Missing out on media collaborations.
During this era of VR, AR, and AI, leaders are tempted—and often compensated—to automate some processes (such as ad buying, content aggregation, and customer service). Too much process efficiency and cost-cutting can result in a loss of quality and customer connection.
The credibility of content strategists and media companies often suffers from excessive automation and belt tightening. According to Cision’s 2017 State of the Media report, “ninety-one percent of journalists believe that the media is somewhat or much less trusted than they were three years ago.” Here’s the silver lining: Edelman’s annual Trust Barometer findings show that executive level brand voices are currently more trusted by the public than the media. This is a significant and recent role reversal.
Leaders have a short time window to reach out to media companies and offer honest, high-value content. Together, they can help media properties regain audience confidence. If they act quickly, they can communicate their stories in places where their competitors are ignoring.
Discouraging diversity and debate.
Thanks to an increased number of product integration and partnership announcements within the marketing technology arena, turf wars between digital and creative teams are diminishing. For example, with the recent Adobe Experience Cloud product announcement, digital marketers, creatives, and agencies can share the same interfaces and dashboards to design and track campaigns. (full disclosure: Adobe invited me to their annual Summit). Other marketing tech companies will follow suit, such as Marketo, Oracle, and Salesforce.
Mitra Best, an Innovation Partner for PwC, suggests that marketing leaders enlist outside agencies to investigate and test marketing innovations. Best believes that “innovation happens at the nexus of diverse ideas. If you put a bunch of people who think alike in the same room, the likelihood of new ideas emerging is reduced.”
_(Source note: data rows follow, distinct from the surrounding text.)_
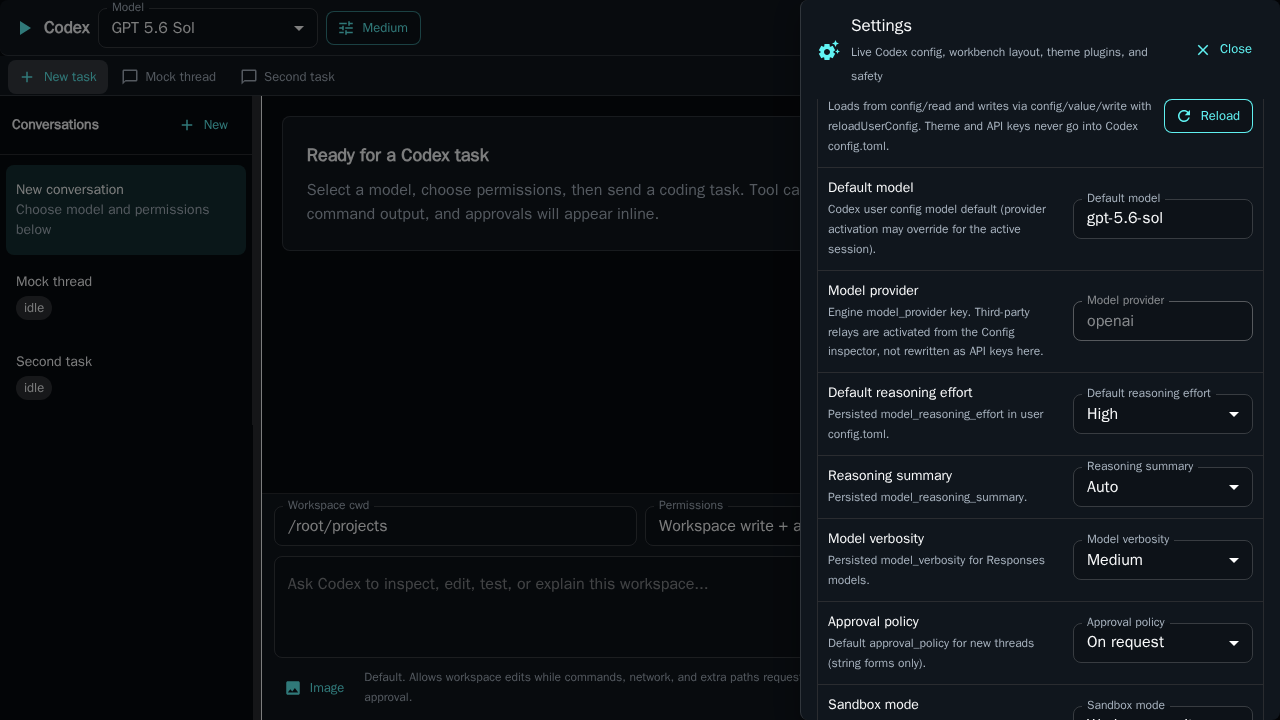
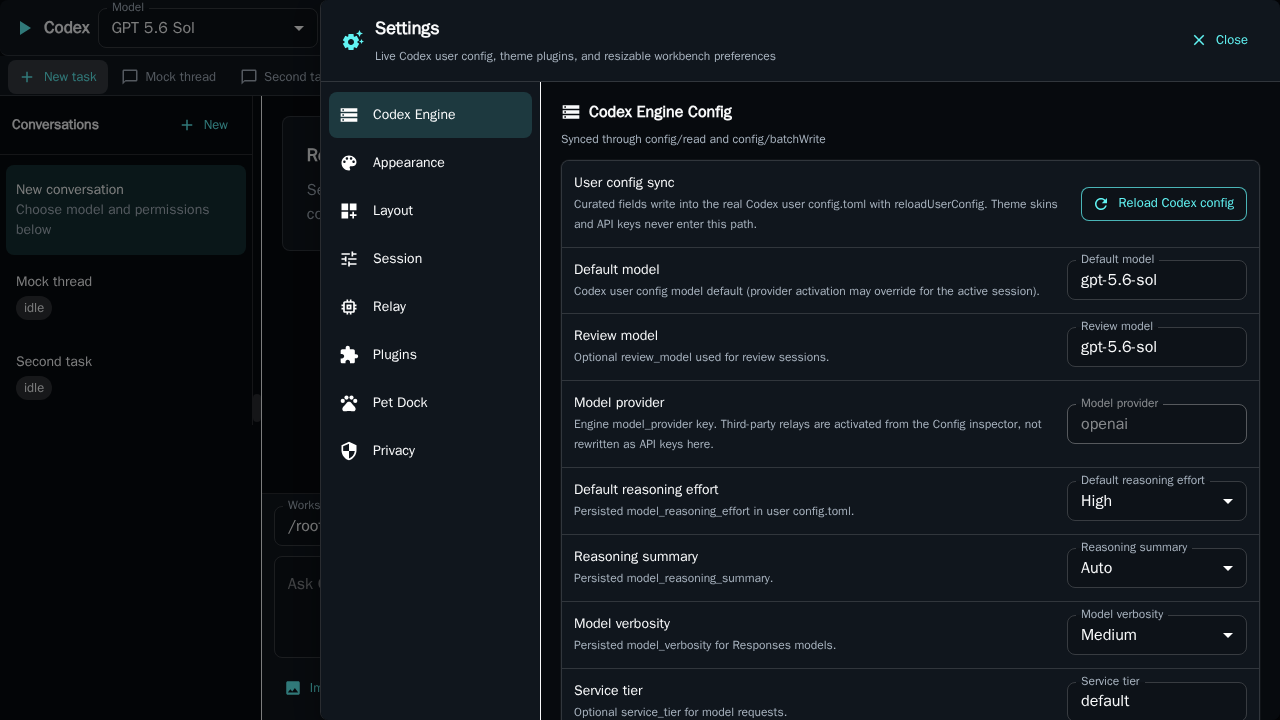
patrol: auto-commit codex-react-ui changes (snapshot/codex-ui-files-resizable.png snapshot/codex-ui-settings-appearance.png snapshot/codex-ui-settings-layout.png snapshot/codex-ui-settings-open.png tests/e2e/workbench.spec.ts )

diff --git a/tests/e2e/workbench.spec.ts b/tests/e2e/workbench.spec.ts
@@ -678,7 +678,7 @@ test("loads live Codex config in Settings and persists edits via config/batchWri
   await page.getByLabel("Custom theme primary").fill("#0EA5E9");
   await page.getByLabel("Custom theme secondary").fill("#F97316");
   await page.getByLabel("Custom theme background").fill("#0B1220");
-  await page.getByRole("switch", { name: "Custom theme dark mode" }).check();
+  await page.getByRole("switch", { name: "Dark" }).check();
   await page.getByLabel("Save custom theme plugin").click();
   await expect(page.locator("html")).toHaveAttribute("data-color-scheme", /user-aurora-studio-/);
If you’re producing a one-person show, or poorly prepared for your digital debut, you’re setting yourself up for stage fright. That’s a surefire path to getting no respect.